“Brothers and sisters, fellow pilgrims,” he said, his arms raised, his normally commanding voice now quivering. “Our prayers have been answered. Praise God!”
A cheer went up, followed by a chorus of “Alleluia!” and “Praise God!”
“Like those wanderers of long ago, we have come through the desert and our Promised Land is in sight.”
The men and women murmured more affirmation while the two dozen children on board continued to squirm to see the bustling city.
“Let us give praise to God Almighty for protecting us on this journey. May He bless our future here and may we be faithful witnesses to His unending love and grace and mercy.”
Heads bowed and hearts were suddenly filled with reverence. This is why they followed Hickman, why they needed him, for his keen ability to keep them focused on what truly mattered.
The ship’s whistle pierced the air, announcing their arrival, and all eyes turned toward it, then quickly to the large cheering crowd at the dock. As the Northerner pulled up to the landing and prepared to dock, the rafters noticed something was amiss. Now they could see the faces of the horde on the wharf and realized they weren’t cheering for the boat’s arrival, they were jeering at it. Some in the mob pumped clenched fists at them while others waved the boat away, yelling “They’re not welcome here.” Arrows of anger shot from their eyes and pierced the hearts of those on the raft.

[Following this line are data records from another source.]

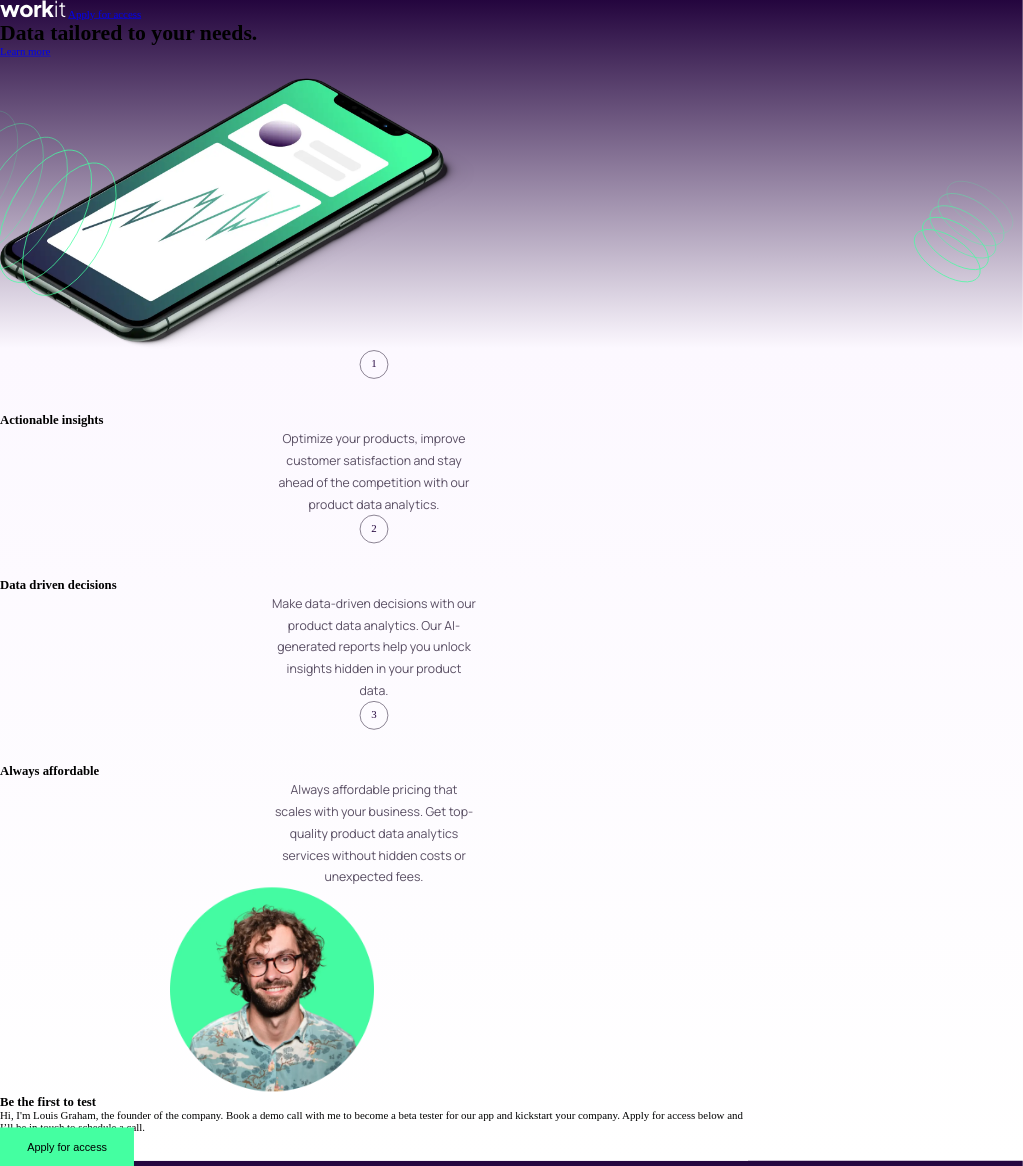
Repository: Arkitecth/landing_page
Page: starter-code/index.html
The author's editor kept a copy of each file at every save. The page is drawn from the files as they stood at one save, then again after the next save.
The browser window is 1280 px wide. The page is 1504 px wide, so the pictures cover 1504 px, including what lies to the right of the window. The pictures show the whole page, at 68% of full size.

Above is the page before, as saved 2023-05-25 16:27:09.

### starter-code/index.html
<!DOCTYPE html>
<html lang="en">
<head>
  <meta charset="UTF-8">
  <meta http-equiv="X-UA-Compatible" content="IE=edge">
  <meta name="viewport" content="width=device-width, height=device-height, initial-scale=1.0, minimum-scale=1.0">
  <title>Work-it | Landing Page</title>
  <link rel="stylesheet" href="styles.css">
</head>
<body>
  <header id="header">
    <object class="bg-pattern-1" data="assets/images/bg-pattern-1.svg"></object>
    <object class="bg-pattern-2"data="assets/images/bg-pattern-2.svg"></object>
    <div class="container">
      <nav>
        <object data="assets/images/logo-light.svg"></object>
        <a class="btn-secondary" href="#">Apply for access</a>
      </nav>
      <div class="showcase">

        <h1>Data <span>tailored</span> to your needs.</h1>
        <a class="btn-primary"href="#">Learn more</a>
        <object class="image-hero" data="assets/images/image-hero.webp"></object>
      </div>
    </div>

  </header>


  <section id="feature">
    <div class="container grid">
      <div class="feature-content">
        <p class="feature-num">1</p>
        <h3>Actionable insights</h3>
        <p class="feature-paragraph">Optimize your products, improve customer satisfaction and stay ahead of the competition with our product data analytics.</p>
      </div>

      <div class="feature-content">
        <p class="feature-num">2</p>
        <h3>Data driven decisions</h3>
        <p class="feature-paragraph">Make data-driven decisions with our product data analytics. Our AI-generated reports help you unlock insights hidden in your product data.</p>
      </div>

      <div class="feature-content">
        <p class="feature-num">3</p>
        <h3>Always affordable</h3>
        <p class="feature-paragraph">Always affordable pricing that scales with your business. Get top-quality product data analytics services without hidden costs or unexpected fees.</p>
      </div>
    </div>
  </section>


  <section id="about">
    <div class="container">
        <object class="image-founder" data="assets/images/image-founder.webp" width="300" height="300"></object>
        <div class="about-text">
          <h3> Be the first to test </h3>
          <p> Hi, I'm Louis Graham, the founder of the company. Book a demo call with me to become a
          beta tester for our app and kickstart your company. Apply for access below and I’ll be
          in touch to schedule a call. </p>
        </div>
        <a class="primary-default" href="#"> Apply for access </a>
    </div>
  </section>
</body>
</html>

### starter-code/styles.css
@font-face {
    font-family: "Fraunces";
    src: url("/Users/trenttuedon/Desktop/workit-landing-page/starter-code/assets/fonts/fraunces/Fraunces-VariableFont_SOFT,WONK,opsz,wght.ttf");

}

@font-face {
    font-family: "Manrope";
    src: url("starter-code/assets/fonts/manrope/Manrope-VariableFont_wght.ttf");

}

* {
    margin: 0;
    padding: 0;
}

html,body {
    background: linear-gradient(180deg, rgba(36,5,62,1) 0%, rgba(252,248,255,1) 30%, rgba(255,255,255,1) 100%);
    width: 1100px;
}


/* Showcase */
.container {
    max-width: 1100px;
    margin:  auto;
}

.overlay {
    width: 1500px;
    max-width: 1500px;
    height: 730px;
    background-color: #24053e;
    border-radius: 100% /0 0 80px 80px;
}
.navbar {
    color: #fff;
    display: flex;
    justify-content: space-between;
    position: relative;
    top: 50px;
}

.navbar a {
    text-decoration: none;
    color: #fff;
}

.secondary-default {
    font-family: sans-serif;
    border-bottom: 3px solid #44ffa1;
}

.secondary-default:hover {
    color: #44ffa1;
}

.bg-pattern-1 {
   position: absolute;
   left: -140px;
   top: 140px;
}

.bg-pattern-2 {
    position: absolute;
    left: 1330px;
    top: 250px;
 }

.heading {
    justify-content: center;
    width: 635px;
    height: 258px;
    margin: 0 auto;
    margin-top: 146px;
    text-align: center;
}

.heading h1 {
    font-family: Fraunces;
    color: #fff;
    font-weight: 600;
    line-height: 80px;
    margin-bottom: 40px;
    font-size: 5em;
}

.underline {
    text-decoration: underline;
    text-decoration-thickness: 2px;
    text-decoration-color: #44ffa1;
    text-underline-offset: 6px;
}

.primary-default {
    font-family: sans-serif;
    line-height: 40px;
    background-color: #44ffa1;
    border: 0;
    color: black;
    text-decoration: none;
    padding: 20px 40px;
}

.primary-default:hover {
    background-color: #24053e;
    color: #44ffa1;
    border: 1px solid #44ffa1;
}

.image-hero {
    display: block;
    margin-top: 30px;
    width: 700px;
    height: 400px;
}

/* Features */
.grid-container {
    display: grid;
    padding-top: 200px;
    grid-template-rows: 1fr 1fr;
    grid-template-columns: 1fr 1fr 1fr;
    font-family: "Fraunces";
    gap: 30px;
    text-align: center;
}


.feature-num {
    border: 1px solid #584d62;
    border-radius: 50%;
    width: 20px;
    height: 20px;
    padding: 10px;
    margin: auto;
    text-align: center;
    margin-bottom: 50px;
    color: #24053e;
}


.purple-overlay {
    background: #fdf8ff;
    border-radius: 0 0 50% 50% / 50px;
    width: 1500px;
    height: 600px;

}

.feature-heading {
    margin-bottom: 40px;
    font-weight: 600;
    color: #24053e;
}

.feature-paragraph {
    font-family: "Manrope";
    font-size: 1.13em;
    line-height: 32px;
    width: 300px;
    text-align: center;
    font-weight: 400;
    color: #584d62;
    margin: auto;

}


/* About Section */

.image-founder {
    margin-left: 250px;
}

.about{
    position: relative;
    color: #fff;
    background-color: #24053e;
    width: 730px;
    height: 413px;
    bottom: 200px;
    left: 400px;
    margin-left: 100px;
}

.about-container {
    text-align: left;
    padding: 70px;
}

.about-container h3 {
    font-family: "Fraunces";
    font-size: 3.5em;
    font-weight: 600;
    margin-bottom: 32px;
}

.about-container p {
    font-family: "Manrope";
    font-weight: 400;
    font-size: 1.15em;
    line-height: 32px;
    margin-bottom: 30px;
}

.about-container a {
    margin-top: 100px;
}

.bg-pattern-3 {
    position: relative;
    bottom: 120px;
    left: 400px;
}

/* Footer */

.spacing {
    margin-top: 100px;
}

footer {
    background-color: #fff;
    margin-left: 300px;
    text-align: center;
    padding-bottom: 100px;
}

.icons {
    margin-top: 40px;

}

.icon {
    padding: 0 20px 0 20px;
}


/* Media Queries */

@media (min-width: 768px) and (max-width: 1024px) {

    .body {
        background-color: black;
    }
    .bg-pattern-1 {
        left: -200px;
    }

    .bg-pattern-2 {
        left: 1330px;
        overflow: hidden;
    }
    .grid-container {
        display: grid;
        position: relative;
        grid-template-columns: none;
        grid-template-rows: repeat(3, 1fr);
        margin-top: 200px;
        padding: 20px;
        gap: 100px;
        text-align: left;
    }
    .feature-heading {
       text-align: left;
       margin-left: 300px;
       margin-bottom: 20px;
    }
    .feature-num {
        position: absolute;
        left: 250px;
        margin-top: 50px;

    }

    .feature-paragraph {
        text-align: left;
        width: 493px;
        height: 56px;
    }


}

@media(max-width: 480px) {
    html,body {
        background: linear-gradient(180deg, rgba(36,5,62,1) 0%, rgba(252,248,255,1) 10%, rgba(255,255,255,1) 100%);
        font-size: 100%;
    }

    .bg-pattern-1, .bg-pattern-2, .bg-pattern-3 {
        display: none;
    }

    .purple-overlay {
        height: 1300px;
    }

    .grid-container {
        display: grid;
        grid-template-columns: none;
        grid-template-rows: repeat(3, 1fr);
        font-size: 1.75rem;
    }

    .feature-num {
        padding: 20px;
        padding-top: 10px;
        text-align: center;
    }

    .about {
        margin-top: 120px;
        margin-left: 10px;
    }

    .about-container {
        text-align: center;
    }

    .image-founder {
        margin-left: 600px;
    }

    footer {
        height: 500px;
        margin-left: 400px
    }
}

### starter-code/assets/images/bg-pattern-1.svg
<svg xmlns="http://www.w3.org/2000/svg" width="341" height="317" viewBox="0 0 341 317"><g fill="none" fill-rule="evenodd" stroke="#44FFA1" transform="rotate(-152 159.204 128.626)"><ellipse cx="54" cy="107.125" rx="53.5" ry="106.5"/><ellipse cx="94.706" cy="107" rx="53.5" ry="106.5"/><ellipse cx="134.529" cy="107.344" opacity=".75" rx="52.5" ry="106.5"/><ellipse cx="175.705" cy="108.102" opacity=".5" rx="53.5" ry="106.5"/><ellipse cx="217.294" cy="107.508" opacity=".25" rx="52.5" ry="106.5"/></g></svg>

After the next save:
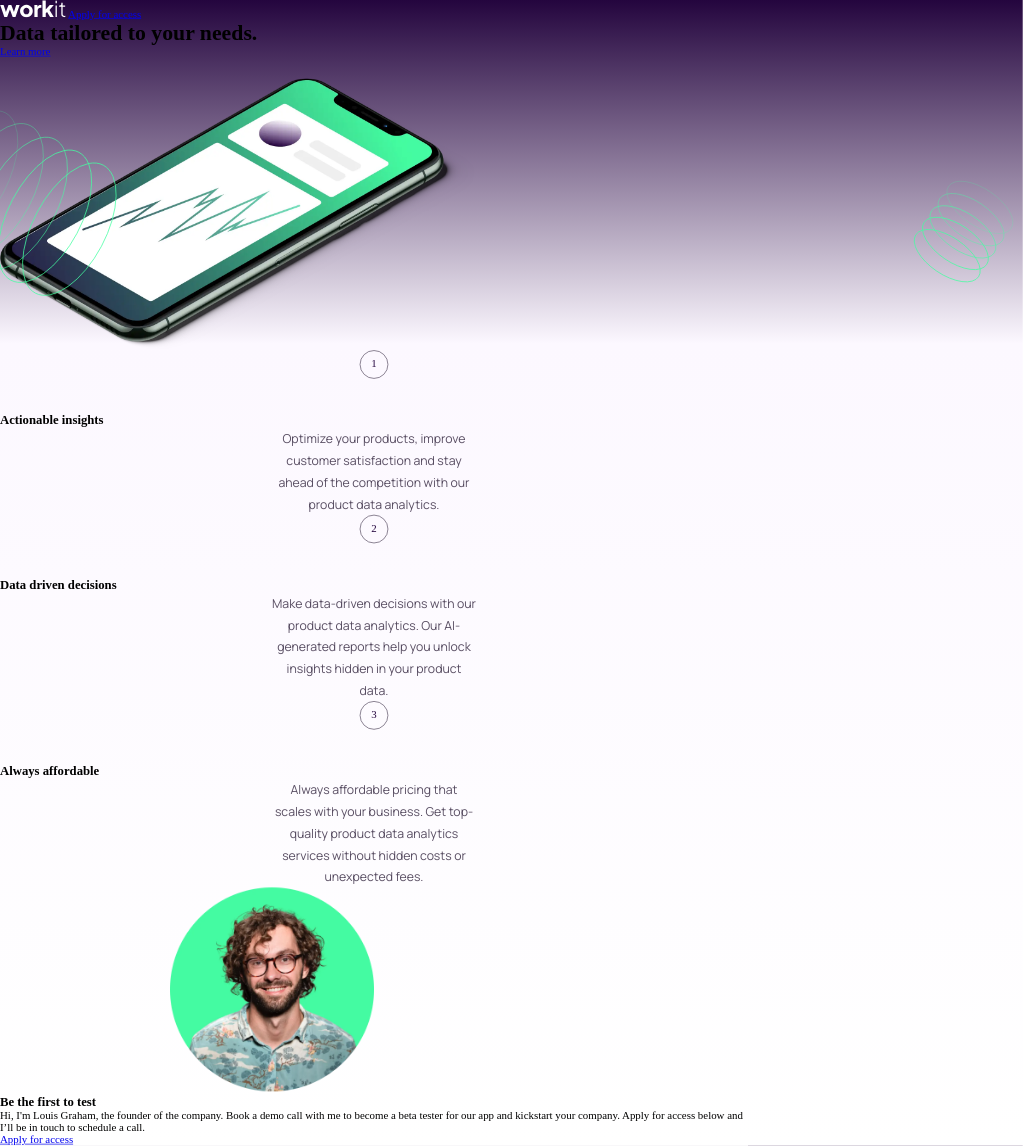
Saved 9 s later.
--- a/starter-code/index.html
+++ b/starter-code/index.html
@@ -59,7 +59,7 @@
           beta tester for our app and kickstart your company. Apply for access below and I’ll be
           in touch to schedule a call. </p>
         </div>
-        <a class="primary-default" href="#"> Apply for access </a>
+        <a class="btn-primary" href="#"> Apply for access </a>
     </div>
   </section>
 </body>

Hickman and his followers were stunned and a bit frightened and wrestled with their emotions to make sense of it all. Their hopes sank like an anchor when they saw two policemen board the steamboat. Once again they knew their safety rested on the decision of the boat’s captain. After several tense minutes, a crewman appeared at the rear deck. He cupped his hands to his mouth and barked out instructions: “Stay put. You’ll be going a bit further to Mendota.”
The roar of the vicious crowd drowned out his words for most on the raft and bewilderment blanketed their faces as they began questioning each other for details. Those in front quickly relayed the information to those near them and watched it spread like a prairie wildfire to the rear of the raft.
As the news sank in the rafters became despondent and dejected. With sorrowful eyes, they watched the white passengers disembark and file away like ants into the city. The mob parted to let them through then quickly closed the gap. After the ship’s cargo was unloaded the Northerner let off steam, sounded its whistle, and made way for Mendota, a few miles upstream.
Hickman firmly set his jaw and stood tall at the bow of the raft, his back now to his followers, his head held high. Soon they reached a quiet landing in a forest budding with new life. Birds chirped, squirrels chattered as they bounced from tree to tree, and bright sunrays burst through the clouds and danced on the sparkling water. Hickman noticed it all and it warmed his aching heart.
Once on dry land the weary pilgrims stretched their legs and milled around silently on the sandy beach, feeling lost and confused. Hickman walked a short distance away, sat down on a bleached log and pondered their next move, imploring the Holy Spirit for guidance. A short time later he called his followers together and addressed them boldly, emitting the fervent confidence they expected from him, or more importantly desperately needed from him.
“Fear not,” he said. “We have crossed the Jordan. This is where God wants us to be. Let us bow our heads and worship Him in this sacred place.”
The Rev. Robert T. Hickman
Photo courtesy of the Minnesota Historical Society